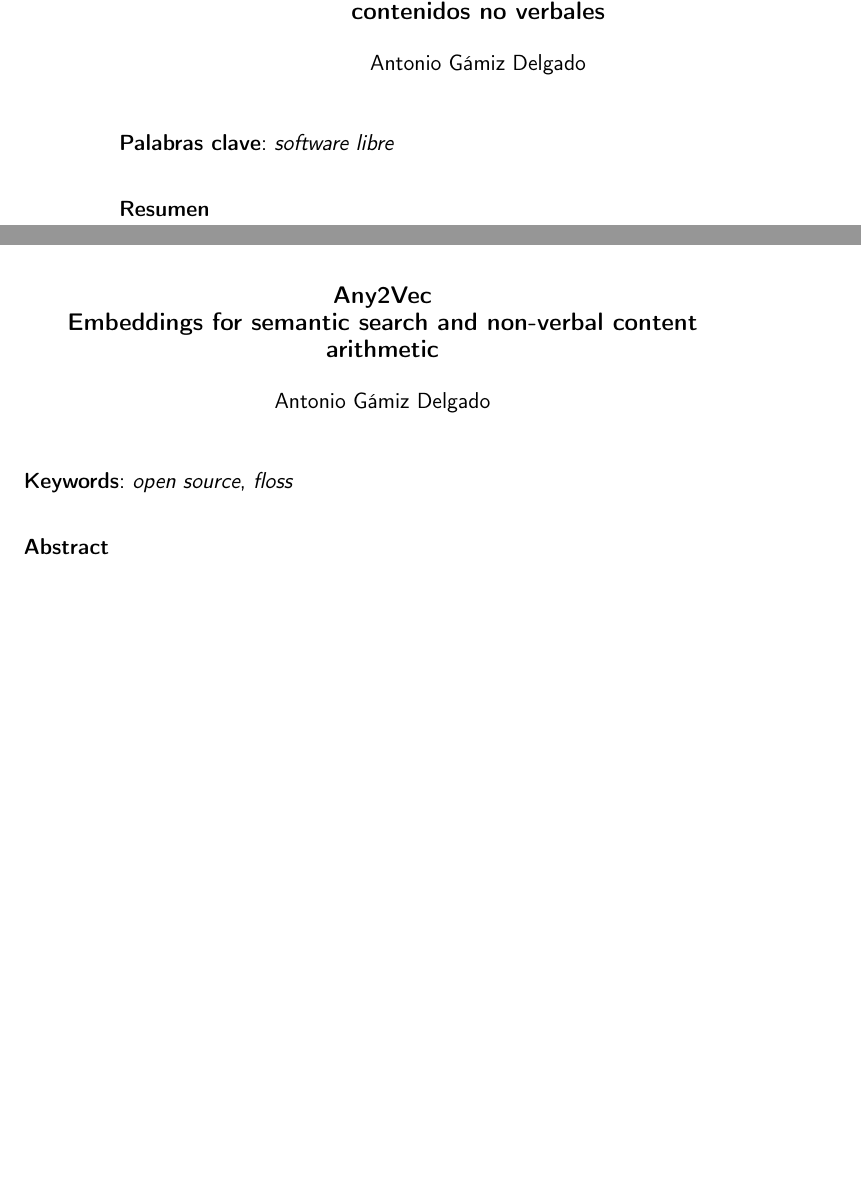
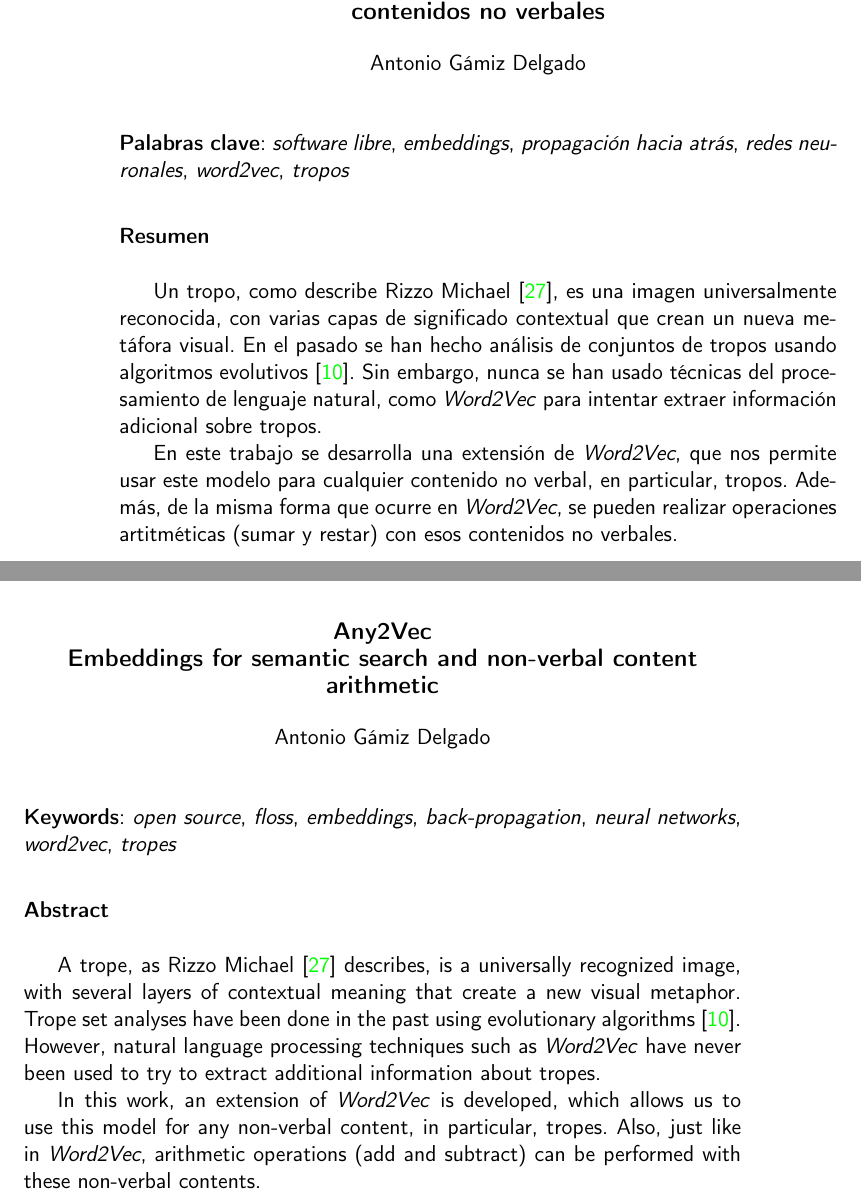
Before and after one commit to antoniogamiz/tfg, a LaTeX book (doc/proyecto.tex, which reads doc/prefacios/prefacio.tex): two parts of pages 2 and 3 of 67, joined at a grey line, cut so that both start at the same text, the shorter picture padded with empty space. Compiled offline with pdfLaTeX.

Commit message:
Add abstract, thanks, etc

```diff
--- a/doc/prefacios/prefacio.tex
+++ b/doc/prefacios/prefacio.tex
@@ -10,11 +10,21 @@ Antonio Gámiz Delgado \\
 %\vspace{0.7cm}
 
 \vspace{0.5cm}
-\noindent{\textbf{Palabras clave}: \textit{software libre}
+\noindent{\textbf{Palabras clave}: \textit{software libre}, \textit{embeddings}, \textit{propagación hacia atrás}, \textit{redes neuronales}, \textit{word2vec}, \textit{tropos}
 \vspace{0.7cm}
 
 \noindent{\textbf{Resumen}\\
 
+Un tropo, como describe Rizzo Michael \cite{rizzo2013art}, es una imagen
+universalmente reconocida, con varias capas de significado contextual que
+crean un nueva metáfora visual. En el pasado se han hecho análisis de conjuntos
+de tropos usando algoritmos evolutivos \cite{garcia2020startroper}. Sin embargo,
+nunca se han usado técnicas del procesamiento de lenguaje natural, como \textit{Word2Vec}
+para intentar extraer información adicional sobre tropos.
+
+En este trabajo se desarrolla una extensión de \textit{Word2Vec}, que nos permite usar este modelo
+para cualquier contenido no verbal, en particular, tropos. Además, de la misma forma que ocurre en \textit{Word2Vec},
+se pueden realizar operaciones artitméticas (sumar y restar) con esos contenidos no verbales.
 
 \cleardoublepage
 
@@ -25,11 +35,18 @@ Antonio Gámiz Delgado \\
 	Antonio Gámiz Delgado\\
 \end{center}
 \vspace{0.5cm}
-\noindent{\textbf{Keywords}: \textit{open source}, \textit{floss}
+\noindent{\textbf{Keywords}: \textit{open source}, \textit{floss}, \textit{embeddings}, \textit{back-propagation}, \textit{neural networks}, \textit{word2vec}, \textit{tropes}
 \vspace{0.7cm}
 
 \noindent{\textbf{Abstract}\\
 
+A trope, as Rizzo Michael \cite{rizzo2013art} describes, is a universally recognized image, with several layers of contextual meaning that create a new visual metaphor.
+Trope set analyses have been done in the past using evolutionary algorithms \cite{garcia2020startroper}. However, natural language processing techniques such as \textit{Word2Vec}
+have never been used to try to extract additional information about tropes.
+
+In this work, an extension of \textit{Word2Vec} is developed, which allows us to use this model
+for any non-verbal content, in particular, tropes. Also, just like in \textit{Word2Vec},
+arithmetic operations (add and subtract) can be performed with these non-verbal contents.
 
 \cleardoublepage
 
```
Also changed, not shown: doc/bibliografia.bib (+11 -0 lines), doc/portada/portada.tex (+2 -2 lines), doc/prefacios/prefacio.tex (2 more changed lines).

══════════

Task statement: Reproduce each line of the records in which "visual" appears.

Exercise response:
+crean un nueva metáfora visual. En el pasado se han hecho análisis de conjuntos
+A trope, as Rizzo Michael \cite{rizzo2013art} describes, is a universally recognized image, with several layers of contextual meaning that create a new visual metaphor.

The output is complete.